Many snack foods get their flavor from one or more of the snacking “trinity”: fat, salt or sugar. Based on the growing demand for healthier choices, commercial snack makers have created healthier versions of traditional chips, cookies and other impulse foods. You can combine foods such as nuts, fresh fruits and vegetables with healthy dips and spreads to create nutritious, sweet, crunchy and healthy snacks.
Many hard-core health addicts will find fault with almost any snack list that isn’t tofu and sprouts, but are you really going to eat cardboard when you need a snack? If you can’t eat 100% “healthy” at snack time, make a point of eating “healthier.”
Combine healthy whole foods with low-fat cheeses, nut butters and other items to create tasty, nutritious snacks. Serve apple slices with low-fat cheese for a sweet and savory snack. Put protein-rich peanut butter on celery. Add granola or nuts to low-fat yogurt to add crunch to a creamy fruit-filled treat. Make your own trail mix with raisins, nuts and dried fruit. Add berries to low-fat cottage cheese for a protein-rich, vitamin-filled snack.
Ooooooooh! Fruit has fructose (sugar)! Peanut is high in calories! Low-fat cheese has additives! Get real. Fresh fruit is better than a candy bar. A reasonable amount of peanut butter won’t load you up with saturated or trans fats. And a little processed cheese on an apple is better than a bag of potato chips.
Chips and Crackers
Commercial chips and crackers get much of their flavor from deep-frying, added salt and saturate and trans fat. Look for healthy chips that are baked, not fried. Read nutrition labels to check sodium and fat levels. Avoid snacks made with saturated and trans fats. Choose chips and crackers made from whole grains, rather than refined wheat flour.
Cut the calories and refined carbohydrates by substituting lettuce leaves for bread, rolls or tortillas. Serve a tuna salad snack by using fat-free mayonnaise with this heart-healthy fish that’s high in Omega-3 fatty acids. Add grapes or raisins and slivered almonds to chicken breast meat and bind with a fat-free mayo for a wrap that’s lower in saturated fat and cholesterol than a traditional chicken salad sandwich served on bread.
Coat almonds or other nuts with an egg white wash, then sprinkle with a cinnamon-sugar mix and bake for a healthy snack. Nuts are an excellent source of protein and recommended by MayoClinic.com as a cholesterol-fighting food.
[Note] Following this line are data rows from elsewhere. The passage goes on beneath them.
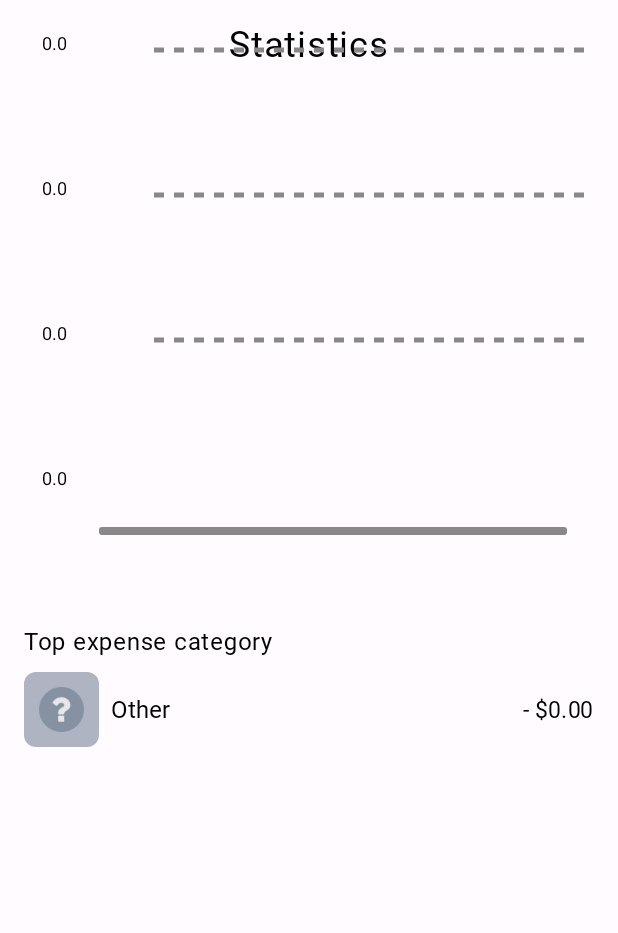
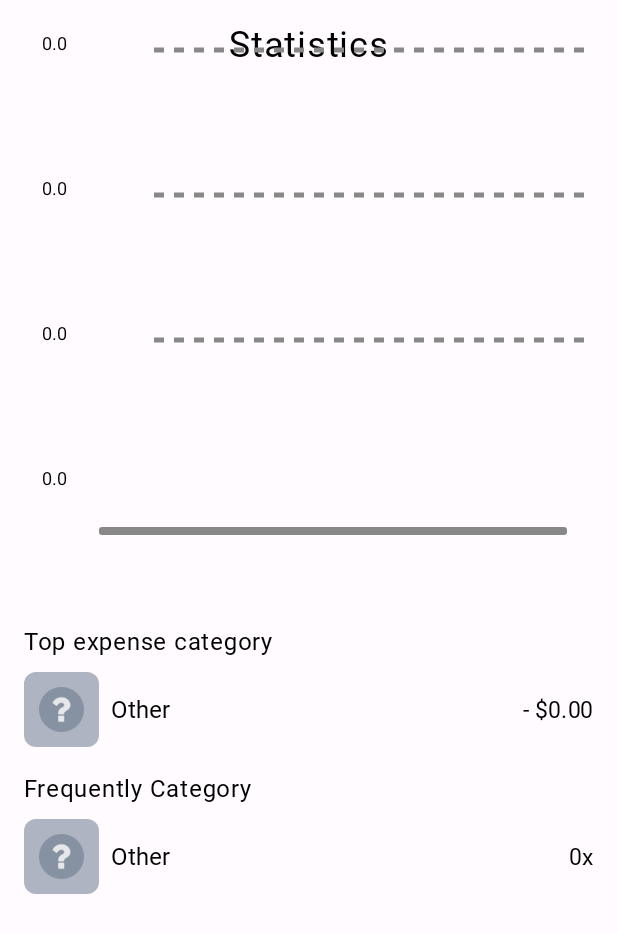
Before and after one commit to ricardoliveira5ro/Spendaholic, an Android app built with Jetpack Compose: the composable Stats called with empty values, on a phone screen of 412 x 824 dp. Shown: the top 933 px of the screen. Run offline under Robolectric (Android 15) with nearby library versions, the phone set to English and light mode, and no system bars; Roboto replaces fonts that are not available here.

Commit message:
Frequently Category statistic

```diff
--- a/app/src/main/java/com/roliveira/spendaholic/ui/screens/stats/Stats.kt
+++ b/app/src/main/java/com/roliveira/spendaholic/ui/screens/stats/Stats.kt
@@ -44,6 +44,8 @@ import java.util.Date
 fun Stats(
     expenses: List<Expense>
 ) {
+    val expensesByCategory = expenses.groupBy { it.category }
+
     Column (
         modifier = Modifier
             .fillMaxSize()
@@ -106,7 +108,6 @@ fun Stats(
                 fontSize = 16.sp
             )
 
-            val expensesByCategory = expenses.groupBy { it.category }
             val expenseCategory = expensesByCategory.maxByOrNull { it.value.sumOf { expense -> expense.amount.toDouble() }.toFloat() }
 
             var category = Categories.defaultCategory
@@ -119,7 +120,36 @@ fun Stats(
 
             CategoryItem(
                 category = category,
-                amount = amount
+                text = "- $${Utils.formatFloatWithTwoDecimalPlaces(amount)}"
+            )
+        }
+
+        Column (
+            modifier = Modifier
+                .fillMaxWidth()
+                .padding(8.dp)
+        ) {
+            Text(
+                text = "Frequently Category",
+                color = Color.Black,
+                fontFamily = Typography.sanFranciscoRounded,
+                fontWeight = FontWeight.Bold,
+                fontSize = 16.sp
+            )
+
+            val expenseCategory = expensesByCategory.maxByOrNull { it.value.count() }
+
+            var category = Categories.defaultCategory
+            var count = 0
+
+            if (expenseCategory != null) {
+                category = expenseCategory.key
+                count = expenseCategory.value.count()
+            }
+
+            CategoryItem(
+                category = category,
+                text = "${count}x"
             )
         }
     }
@@ -128,7 +158,7 @@ fun Stats(
 @Composable
 fun CategoryItem(
     category: Category,
-    amount: Float
+    text: String
 ) {
     Row(
         modifier = Modifier
@@ -167,7 +197,7 @@ fun CategoryItem(
         }
 
         Text(
-            text = "- $${Utils.formatFloatWithTwoDecimalPlaces(amount)}",
+            text = text,
             color = Color.Black,
             fontFamily = Typography.sanFranciscoRounded,
             fontWeight = FontWeight.Bold,
@@ -198,8 +228,8 @@ fun SummaryPreview() {
             val dummyExpensesList = listOf(
                 Expense(1, dummyCategories[0], note = null, amount = 23.42f, date = Date(), repeatable = Repeatable.NOT_REPEATABLE),
                 Expense(2, dummyCategories[1], note = "Madrid", amount = 134f, date = getDateForYear(currentYear - 1), repeatable = Repeatable.NOT_REPEATABLE),
-                Expense(3, dummyCategories[2], note = "Electric bill", amount = 82.55f, date = getDateForYear(currentYear - 2), repeatable = Repeatable.NOT_REPEATABLE),
-                Expense(3, dummyCategories[2], note = "Electric bill", amount = 54.55f, date = getDateForYear(currentYear - 2), repeatable = Repeatable.NOT_REPEATABLE)
+                Expense(3, dummyCategories[2], note = "Electric bill", amount = 50f, date = getDateForYear(currentYear - 2), repeatable = Repeatable.NOT_REPEATABLE),
+                Expense(3, dummyCategories[2], note = "Electric bill", amount = 54.23f, date = getDateForYear(currentYear - 2), repeatable = Repeatable.NOT_REPEATABLE)
             )
 
             Stats(expenses = dummyExpensesList)
```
Use just enough sugar to add some sweetness.
If you’re grazing, or spreading your meals among five to six meals and snacks each day, have a packet of instant oatmeal for your mid-morning or mid-afternoon snack. Oats are an excellent source of dietary fiber, making it a healthful, cholesterol-fighting food. Add a few raisins or grapes instead of sugar for sweetness.
Bean and Avocado Dips
Hummus and black bean dips are protein-rich, healthy dips for your chips, crackers and veggies. Hummus is made from chickpeas, also known as garbanzo beans, and is low in cholesterol and high in iron. Read the nutrition labels on commercial hummus products to choose one low in fat. Black beans are also high in protein and one of the lowest legumes in carbohydrates. They are also rich in iron. Avocados provide healthy fats and are lower in sugar and higher in protein than other fruits (yeah, it’s a fruit!) and good source of several vitamins.